from The American Heritage® Dictionary of the English Language, 4th Edition
- n. An event that may occur but that is not likely or intended; a possibility.
- n. A possibility that must be prepared for; a future emergency.
- n. The condition of being dependent on chance; uncertainty.
- n. Something incidental to something else.
from Wiktionary, Creative Commons Attribution/Share-Alike License
- n. An amount of money which a party to a contract has to pay to the other party (usually the supplier of a major project to the client) if he or she does not fulfill the contract according to the specification.
- n. A statement which is neither a tautology nor a contradiction.
from the GNU version of the Collaborative International Dictionary of English
- n. Union or connection; the state of touching or contact.
- n. The quality or state of being contingent or casual; the possibility of coming to pass.
- n. An event which may or may not occur; that which is possible or probable; a fortuitous event; a chance.
- n. An adjunct or accessory.
- n. A certain possible event that may or may not happen, by which, when happening, some particular title may be affected.
from The Century Dictionary and Cyclopedia
- n. The mode of existence of that which is contingent; the possibility that that which happens might not have happened; that mode of existence, or of coming to pass, which does not involve necessity; a happening by chance or free will; the being true of a proposition which would not under all circumstances be true.
- n. A casualty; an accident; a fortuitous event, or one which may or may not occur.
- n. A touching; a falling together; contact: as, “the point of contingency,”
- n. In biometry, a method of studying statistically biological data that do not admit of numerical expression.
from WordNet 3.0 Copyright 2006 by Princeton University.
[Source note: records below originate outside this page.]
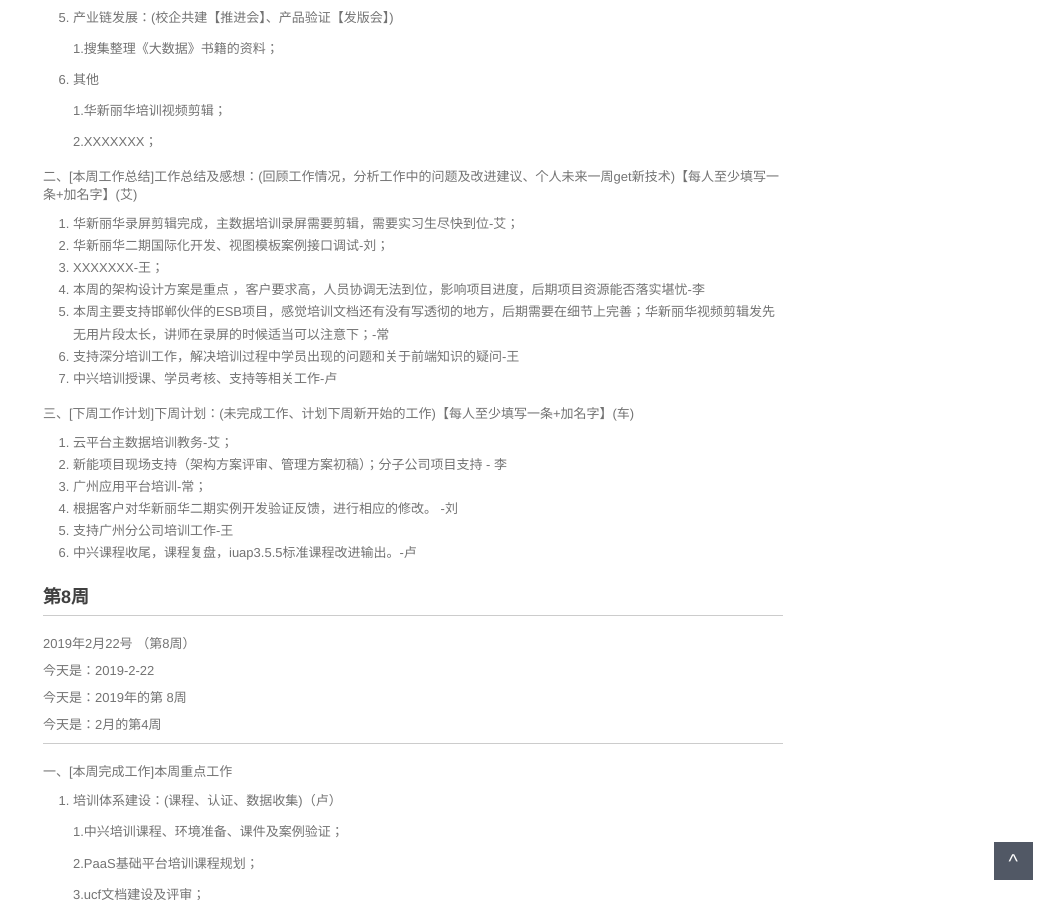
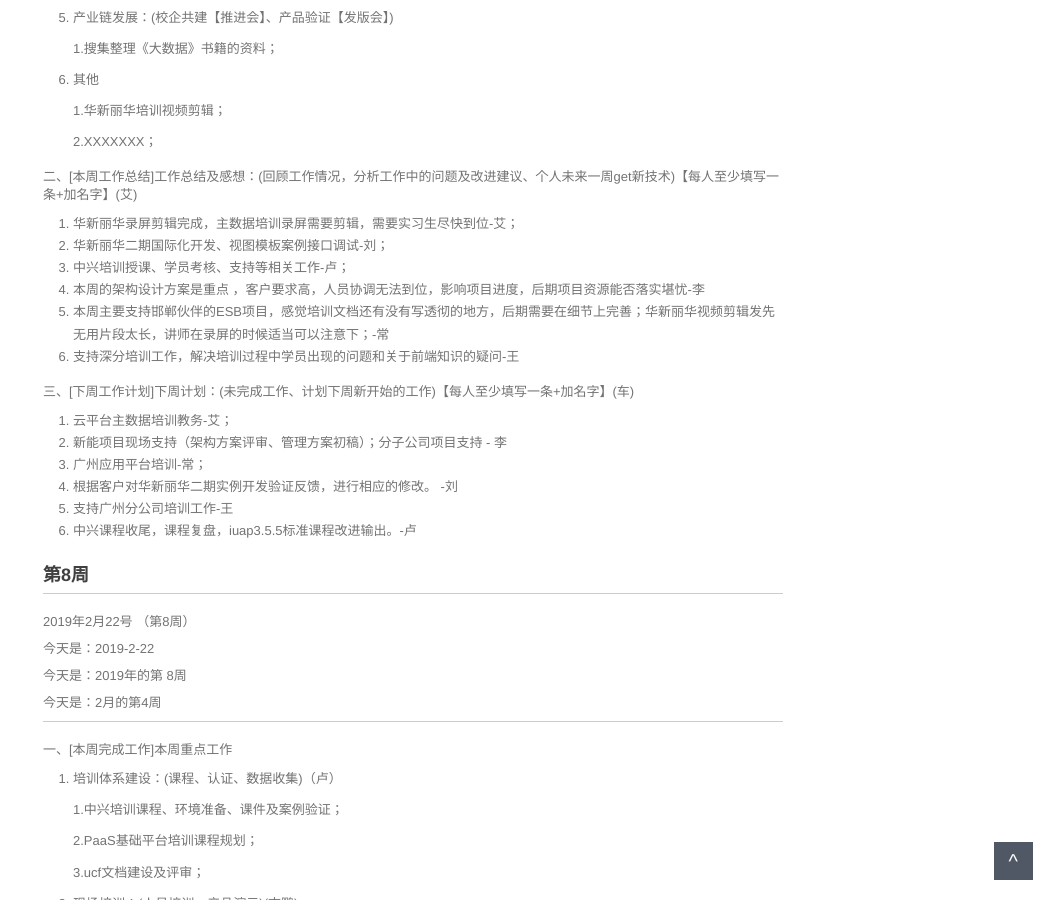
Before and after one commit to walllFlower/blog, a Jekyll site: the page built from _posts/2018-07-17-day_report_cxz.md, in a window 1280 px wide and 900 px high, scrolled down 1027 px. Shown: the whole window, without its empty margins (227-1280 px from the left). Built offline with Jekyll 4.4.1, drawn with Linux system fonts in a browser that asks for light colours; comment, search, counter and statistics services are not loaded.

Commit message:
Update 2018-07-17-day_report_cxz.md

```diff
--- a/_posts/2018-07-17-day_report_cxz.md
+++ b/_posts/2018-07-17-day_report_cxz.md
@@ -71,11 +71,11 @@ categories: 技术运营工作周报
 
 1. 华新丽华录屏剪辑完成，主数据培训录屏需要剪辑，需要实习生尽快到位-艾；
 2. 华新丽华二期国际化开发、视图模板案例接口调试-刘；
-3. XXXXXXX-王；
+3. 中兴培训授课、学员考核、支持等相关工作-卢；
 4. 本周的架构设计方案是重点 ，客户要求高，人员协调无法到位，影响项目进度，后期项目资源能否落实堪忧-李
 5. 本周主要支持邯郸伙伴的ESB项目，感觉培训文档还有没有写透彻的地方，后期需要在细节上完善；华新丽华视频剪辑发先无用片段太长，讲师在录屏的时候适当可以注意下；-常
 6. 支持深分培训工作，解决培训过程中学员出现的问题和关于前端知识的疑问-王
-7. 中兴培训授课、学员考核、支持等相关工作-卢
+
 
 三、[下周工作计划]下周计划：(未完成工作、计划下周新开始的工作)【每人至少填写一条+加名字】(车)
 
```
All rights reserved.
- n. a possible event or occurrence or result
- n. the state of being contingent on something
The U.S. government depends heavily on what it calls "contingency contracting" to support the war effort in Iraq and Afghanistan.
The international lenders also attempted to make informed estimates on the loan losses, earmarking another possible €25 billion for what they described as a "contingency" fund, which the authorities here implied would never be used only, no matter the circumstances.
Mainly, officials say, that any planning that is going on for Iraq (sic) right now is what they call contingency planning, not operational planning, not looking at yet trying yet to match troops, airplane ships, assets against any type of plan in order to make it happen.
Originally Locog was looking at releasing these tickets, which they call "contingency tickets" at the end of November or early December, but it appears nailing down the availability of every seat is taking longer than expected and they now won't go onto the market until well after the festive season.
You are right, we have -- in contingency contracting in Iraq, in the early years, did not have the tradecraft and the controls that were appropriate.
Also, am I wrong in thinking that the contingency is based on a lot of assumptions?
The contingency is about 400 million, the extra-bonus tolling could be 400 million.
The "extra" contingency from the tolling is already primarily city resident paid.
Please tell the mayor that the contingency is not the line item cost of tunnel boring and should not be treated as such when stating that the tunnel boring could go 90% over estimate.
The contingency is 415 million, and there is another 400 million contingency tolling, please look at page two of the estimate, the tunnel boring estimated cost is $350 million dollars.